Imagine Black | Portland, OR

Imagine Black (formerly known as Portland African American Leadership Forum) helps Black community imagine the alternatives they deserve and builds their civic participation and leadership to achieve those alternatives. They envision a world where people of African descent enjoy the rights, resources, and recognition to be a thriving, resilient, and connected community.

United Territories of Pacific Islanders Alliance (UTOPIA) | Kent, WA

UTOPIA is a queer and trans people of color-led, grassroots organization born out of the struggles, challenges, strength, and resilience of the Queer and Trans Pacific Islander community in South King County. UTOPIA provides sacred spaces to strengthen the minds and bodies of queer and trans Pacific Islanders (QTPI) through community organizing, community care, civic engagement, and cultural stewardship. 

Village of Hope | Seattle, WA

Village of Hope organizes with Black families and communities to reclaim history as a strategy for moving families and communities towards wholeness and health and creating communities where everyone is thriving.

Washington Building Leaders of Change (WA-BLOC) | Seattle, WA

WA-BLOC seeks to transform culture and space at Rainier Beach High School (RBHS) and in South Seattle by building intergenerational place-based leaders of change to disrupt educationally embedded systemic racism for the purpose of dismantling the school to prison pipeline.
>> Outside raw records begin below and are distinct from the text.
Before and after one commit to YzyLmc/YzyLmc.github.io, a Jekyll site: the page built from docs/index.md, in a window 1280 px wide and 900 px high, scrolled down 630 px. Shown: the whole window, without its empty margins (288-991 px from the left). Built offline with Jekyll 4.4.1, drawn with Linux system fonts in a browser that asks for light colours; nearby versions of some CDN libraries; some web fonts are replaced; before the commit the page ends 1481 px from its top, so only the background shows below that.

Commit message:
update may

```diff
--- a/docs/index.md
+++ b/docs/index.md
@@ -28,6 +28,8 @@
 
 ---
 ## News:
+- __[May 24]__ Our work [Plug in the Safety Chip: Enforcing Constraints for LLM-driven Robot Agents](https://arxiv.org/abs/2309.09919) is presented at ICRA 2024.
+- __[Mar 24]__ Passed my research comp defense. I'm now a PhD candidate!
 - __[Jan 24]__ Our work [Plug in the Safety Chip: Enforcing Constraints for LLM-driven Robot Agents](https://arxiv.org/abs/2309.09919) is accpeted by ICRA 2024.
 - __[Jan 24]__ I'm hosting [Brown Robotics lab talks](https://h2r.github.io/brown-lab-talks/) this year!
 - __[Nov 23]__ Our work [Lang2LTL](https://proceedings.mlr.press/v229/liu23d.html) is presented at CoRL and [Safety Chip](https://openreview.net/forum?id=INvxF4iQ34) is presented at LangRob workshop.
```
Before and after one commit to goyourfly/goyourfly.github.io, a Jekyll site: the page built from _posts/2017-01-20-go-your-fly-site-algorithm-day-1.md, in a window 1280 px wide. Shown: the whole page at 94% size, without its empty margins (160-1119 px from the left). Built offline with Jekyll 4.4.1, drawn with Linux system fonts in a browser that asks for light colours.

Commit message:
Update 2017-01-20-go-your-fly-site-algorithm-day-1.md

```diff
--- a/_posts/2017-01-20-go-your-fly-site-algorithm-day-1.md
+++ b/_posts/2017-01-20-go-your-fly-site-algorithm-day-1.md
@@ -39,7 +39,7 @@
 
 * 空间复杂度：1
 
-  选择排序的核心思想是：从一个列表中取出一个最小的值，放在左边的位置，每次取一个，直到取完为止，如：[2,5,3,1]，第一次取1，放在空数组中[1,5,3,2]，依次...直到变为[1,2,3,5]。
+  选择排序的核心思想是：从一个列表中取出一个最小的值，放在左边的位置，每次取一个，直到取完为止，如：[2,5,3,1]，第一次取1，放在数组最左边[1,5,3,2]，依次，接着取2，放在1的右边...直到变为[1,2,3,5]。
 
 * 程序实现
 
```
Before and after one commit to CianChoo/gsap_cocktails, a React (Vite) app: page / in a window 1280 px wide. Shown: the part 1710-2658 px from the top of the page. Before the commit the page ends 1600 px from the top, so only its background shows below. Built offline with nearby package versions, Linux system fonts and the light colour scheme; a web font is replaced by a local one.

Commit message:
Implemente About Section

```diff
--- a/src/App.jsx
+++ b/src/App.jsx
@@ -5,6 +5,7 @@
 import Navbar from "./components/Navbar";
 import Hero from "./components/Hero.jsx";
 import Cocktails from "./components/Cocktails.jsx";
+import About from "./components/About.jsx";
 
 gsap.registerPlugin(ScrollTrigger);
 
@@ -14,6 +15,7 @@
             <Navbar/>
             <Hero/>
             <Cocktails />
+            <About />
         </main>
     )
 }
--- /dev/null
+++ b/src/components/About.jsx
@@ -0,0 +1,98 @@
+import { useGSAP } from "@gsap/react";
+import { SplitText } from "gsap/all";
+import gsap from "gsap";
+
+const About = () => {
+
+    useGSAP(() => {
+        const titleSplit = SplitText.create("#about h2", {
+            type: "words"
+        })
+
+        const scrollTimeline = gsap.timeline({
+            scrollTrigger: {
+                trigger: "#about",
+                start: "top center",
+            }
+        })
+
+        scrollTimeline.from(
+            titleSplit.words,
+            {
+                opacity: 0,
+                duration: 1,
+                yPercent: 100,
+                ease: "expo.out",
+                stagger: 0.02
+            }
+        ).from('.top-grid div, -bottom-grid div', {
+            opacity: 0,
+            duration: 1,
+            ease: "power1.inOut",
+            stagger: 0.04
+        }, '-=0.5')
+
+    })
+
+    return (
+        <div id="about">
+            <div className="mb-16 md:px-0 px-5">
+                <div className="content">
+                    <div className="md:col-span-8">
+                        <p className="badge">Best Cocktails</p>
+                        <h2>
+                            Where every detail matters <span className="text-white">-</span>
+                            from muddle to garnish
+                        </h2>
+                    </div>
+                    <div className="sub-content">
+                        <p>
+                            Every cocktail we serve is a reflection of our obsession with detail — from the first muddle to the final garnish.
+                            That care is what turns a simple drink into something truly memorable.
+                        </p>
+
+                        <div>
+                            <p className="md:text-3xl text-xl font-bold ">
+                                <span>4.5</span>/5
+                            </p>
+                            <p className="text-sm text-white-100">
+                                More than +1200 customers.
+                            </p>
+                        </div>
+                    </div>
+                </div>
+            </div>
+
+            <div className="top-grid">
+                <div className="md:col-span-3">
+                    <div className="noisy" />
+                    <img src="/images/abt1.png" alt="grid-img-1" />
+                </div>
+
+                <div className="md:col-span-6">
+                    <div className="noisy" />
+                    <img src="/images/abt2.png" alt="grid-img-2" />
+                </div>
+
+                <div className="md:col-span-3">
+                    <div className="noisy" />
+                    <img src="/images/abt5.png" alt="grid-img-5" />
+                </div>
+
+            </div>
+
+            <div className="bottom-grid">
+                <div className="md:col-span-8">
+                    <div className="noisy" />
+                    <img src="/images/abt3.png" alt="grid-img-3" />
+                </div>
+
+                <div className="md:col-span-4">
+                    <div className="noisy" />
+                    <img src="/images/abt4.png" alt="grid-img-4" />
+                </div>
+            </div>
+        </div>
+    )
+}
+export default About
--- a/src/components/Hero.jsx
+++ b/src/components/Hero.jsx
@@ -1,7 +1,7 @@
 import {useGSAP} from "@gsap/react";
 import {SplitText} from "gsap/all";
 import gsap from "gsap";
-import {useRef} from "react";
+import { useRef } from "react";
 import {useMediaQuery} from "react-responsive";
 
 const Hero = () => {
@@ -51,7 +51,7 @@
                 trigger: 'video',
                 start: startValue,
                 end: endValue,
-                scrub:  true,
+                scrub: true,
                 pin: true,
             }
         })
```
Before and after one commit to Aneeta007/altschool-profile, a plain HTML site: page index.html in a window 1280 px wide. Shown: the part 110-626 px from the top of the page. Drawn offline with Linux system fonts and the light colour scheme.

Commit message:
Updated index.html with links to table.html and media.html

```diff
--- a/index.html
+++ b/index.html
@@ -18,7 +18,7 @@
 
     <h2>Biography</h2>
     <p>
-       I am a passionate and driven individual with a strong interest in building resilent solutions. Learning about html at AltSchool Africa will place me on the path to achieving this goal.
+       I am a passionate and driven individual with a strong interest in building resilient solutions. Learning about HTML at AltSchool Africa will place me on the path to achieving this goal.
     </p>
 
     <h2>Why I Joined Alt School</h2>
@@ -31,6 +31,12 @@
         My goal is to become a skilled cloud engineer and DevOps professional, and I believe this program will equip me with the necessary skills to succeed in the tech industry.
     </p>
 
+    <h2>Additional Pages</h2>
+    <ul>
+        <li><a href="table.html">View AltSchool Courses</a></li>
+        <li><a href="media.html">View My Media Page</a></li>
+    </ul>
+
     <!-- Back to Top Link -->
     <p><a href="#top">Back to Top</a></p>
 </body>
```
Washington Immigrant Solidarity Network (WAISN) | Burien, WA
WAISN is a grassroots coalition made up of nearly 100 immigrant and refugee rights organizations and individuals in Washington. WAISN’s mission is to protect and empower communities by providing support, capacity and resources to build power and a united voice in Washington, establishing tools to resist anti-immigrant and anti-refugee activities, and galvanizing communities for mobilization and collective action.